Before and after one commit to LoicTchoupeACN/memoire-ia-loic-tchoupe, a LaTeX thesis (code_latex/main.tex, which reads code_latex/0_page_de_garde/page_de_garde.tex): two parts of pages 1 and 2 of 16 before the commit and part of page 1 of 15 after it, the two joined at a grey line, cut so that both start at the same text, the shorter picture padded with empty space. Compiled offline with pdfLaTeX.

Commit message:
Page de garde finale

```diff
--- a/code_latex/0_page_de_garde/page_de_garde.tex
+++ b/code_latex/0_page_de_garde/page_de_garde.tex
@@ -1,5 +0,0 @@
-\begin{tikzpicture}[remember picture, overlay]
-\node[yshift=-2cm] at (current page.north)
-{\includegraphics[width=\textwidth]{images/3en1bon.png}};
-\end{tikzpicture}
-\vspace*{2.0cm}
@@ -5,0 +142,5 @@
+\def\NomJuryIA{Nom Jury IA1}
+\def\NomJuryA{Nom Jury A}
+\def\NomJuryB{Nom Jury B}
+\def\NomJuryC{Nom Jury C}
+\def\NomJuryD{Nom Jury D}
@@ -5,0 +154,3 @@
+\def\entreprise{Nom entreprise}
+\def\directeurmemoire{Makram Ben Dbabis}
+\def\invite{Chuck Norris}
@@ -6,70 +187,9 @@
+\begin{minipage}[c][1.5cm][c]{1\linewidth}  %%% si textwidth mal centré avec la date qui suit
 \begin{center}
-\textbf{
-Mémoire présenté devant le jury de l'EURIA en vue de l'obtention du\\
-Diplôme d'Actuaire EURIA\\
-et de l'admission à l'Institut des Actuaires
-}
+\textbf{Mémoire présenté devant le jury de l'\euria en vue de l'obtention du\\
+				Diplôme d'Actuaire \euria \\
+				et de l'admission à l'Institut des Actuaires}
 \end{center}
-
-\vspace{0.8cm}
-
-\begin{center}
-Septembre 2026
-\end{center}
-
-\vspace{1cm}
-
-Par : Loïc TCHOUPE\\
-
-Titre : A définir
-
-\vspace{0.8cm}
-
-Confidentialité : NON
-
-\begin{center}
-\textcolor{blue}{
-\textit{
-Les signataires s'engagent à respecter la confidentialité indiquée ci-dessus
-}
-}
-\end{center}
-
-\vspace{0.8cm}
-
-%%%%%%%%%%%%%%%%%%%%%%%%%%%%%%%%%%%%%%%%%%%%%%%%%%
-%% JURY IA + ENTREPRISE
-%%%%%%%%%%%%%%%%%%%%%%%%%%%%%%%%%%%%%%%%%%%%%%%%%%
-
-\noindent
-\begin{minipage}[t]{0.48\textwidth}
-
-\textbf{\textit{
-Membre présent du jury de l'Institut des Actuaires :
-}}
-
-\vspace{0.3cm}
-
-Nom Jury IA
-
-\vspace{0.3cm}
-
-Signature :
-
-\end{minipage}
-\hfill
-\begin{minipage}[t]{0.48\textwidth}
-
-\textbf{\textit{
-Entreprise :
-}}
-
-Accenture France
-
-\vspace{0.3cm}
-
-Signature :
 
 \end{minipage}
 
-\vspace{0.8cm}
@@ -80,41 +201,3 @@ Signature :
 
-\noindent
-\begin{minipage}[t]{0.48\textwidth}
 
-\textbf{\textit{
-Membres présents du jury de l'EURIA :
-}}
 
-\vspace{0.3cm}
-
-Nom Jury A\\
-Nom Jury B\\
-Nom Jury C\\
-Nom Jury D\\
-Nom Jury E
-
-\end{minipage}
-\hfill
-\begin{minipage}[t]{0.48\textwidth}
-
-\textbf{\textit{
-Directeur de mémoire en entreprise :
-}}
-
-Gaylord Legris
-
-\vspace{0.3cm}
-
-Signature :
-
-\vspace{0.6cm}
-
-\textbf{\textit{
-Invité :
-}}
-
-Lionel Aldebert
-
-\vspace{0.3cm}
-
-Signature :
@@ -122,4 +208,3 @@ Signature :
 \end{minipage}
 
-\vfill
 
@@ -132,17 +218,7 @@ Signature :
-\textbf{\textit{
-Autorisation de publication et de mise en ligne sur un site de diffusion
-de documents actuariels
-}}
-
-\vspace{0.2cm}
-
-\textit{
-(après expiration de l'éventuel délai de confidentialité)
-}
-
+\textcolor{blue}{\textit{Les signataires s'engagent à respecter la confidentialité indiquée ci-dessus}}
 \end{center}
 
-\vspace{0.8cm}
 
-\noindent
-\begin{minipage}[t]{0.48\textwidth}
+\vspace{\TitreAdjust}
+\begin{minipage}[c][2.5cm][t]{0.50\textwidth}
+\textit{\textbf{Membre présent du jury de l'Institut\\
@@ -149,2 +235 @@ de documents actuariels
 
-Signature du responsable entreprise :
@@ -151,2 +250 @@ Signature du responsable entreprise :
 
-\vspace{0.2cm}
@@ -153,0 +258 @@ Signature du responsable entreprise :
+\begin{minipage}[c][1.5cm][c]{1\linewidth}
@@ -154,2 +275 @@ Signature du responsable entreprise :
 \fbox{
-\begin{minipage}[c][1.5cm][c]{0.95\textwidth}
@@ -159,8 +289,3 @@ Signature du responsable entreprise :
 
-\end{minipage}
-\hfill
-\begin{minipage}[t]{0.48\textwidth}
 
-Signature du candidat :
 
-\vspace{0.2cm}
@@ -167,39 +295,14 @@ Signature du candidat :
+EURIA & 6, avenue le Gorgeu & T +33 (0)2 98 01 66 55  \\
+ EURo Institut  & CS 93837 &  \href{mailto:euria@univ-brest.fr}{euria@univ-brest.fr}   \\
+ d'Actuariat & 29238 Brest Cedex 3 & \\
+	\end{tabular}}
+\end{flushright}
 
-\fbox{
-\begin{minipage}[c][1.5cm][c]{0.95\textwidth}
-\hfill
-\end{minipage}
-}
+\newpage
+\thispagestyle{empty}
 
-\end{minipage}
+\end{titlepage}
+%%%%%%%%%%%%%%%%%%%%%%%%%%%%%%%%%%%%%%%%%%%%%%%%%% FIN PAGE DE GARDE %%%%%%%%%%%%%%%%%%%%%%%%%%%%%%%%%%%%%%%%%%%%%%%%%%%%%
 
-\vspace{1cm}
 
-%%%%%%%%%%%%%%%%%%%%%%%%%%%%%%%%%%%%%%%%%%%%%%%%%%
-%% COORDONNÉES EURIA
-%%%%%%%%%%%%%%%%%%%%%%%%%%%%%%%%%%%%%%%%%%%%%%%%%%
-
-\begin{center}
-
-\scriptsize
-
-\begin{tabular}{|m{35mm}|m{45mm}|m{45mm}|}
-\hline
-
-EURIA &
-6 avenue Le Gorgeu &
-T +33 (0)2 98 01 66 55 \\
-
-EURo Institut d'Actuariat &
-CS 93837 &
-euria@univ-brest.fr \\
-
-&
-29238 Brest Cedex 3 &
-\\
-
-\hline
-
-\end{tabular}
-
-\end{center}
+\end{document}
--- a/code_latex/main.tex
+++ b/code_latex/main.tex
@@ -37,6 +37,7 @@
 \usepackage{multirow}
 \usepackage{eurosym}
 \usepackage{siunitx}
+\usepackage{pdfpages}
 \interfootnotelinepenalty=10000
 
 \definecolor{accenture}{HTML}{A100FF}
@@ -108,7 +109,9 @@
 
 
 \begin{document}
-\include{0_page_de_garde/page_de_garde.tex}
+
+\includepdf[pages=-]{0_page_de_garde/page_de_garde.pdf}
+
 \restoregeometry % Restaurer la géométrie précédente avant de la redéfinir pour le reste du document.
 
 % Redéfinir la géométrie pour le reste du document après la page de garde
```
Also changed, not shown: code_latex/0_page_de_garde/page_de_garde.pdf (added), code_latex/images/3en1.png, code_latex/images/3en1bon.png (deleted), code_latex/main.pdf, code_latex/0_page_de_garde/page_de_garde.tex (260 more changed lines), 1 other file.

_What the task asks:_
Every line of the listing above that includes "responsable" should be copied out.

_Result of this task:_
-Signature du responsable entreprise :
@@ -151,2 +250 @@ Signature du responsable entreprise :
@@ -153,0 +258 @@ Signature du responsable entreprise :
@@ -154,2 +275 @@ Signature du responsable entreprise :
@@ -159,8 +289,3 @@ Signature du responsable entreprise :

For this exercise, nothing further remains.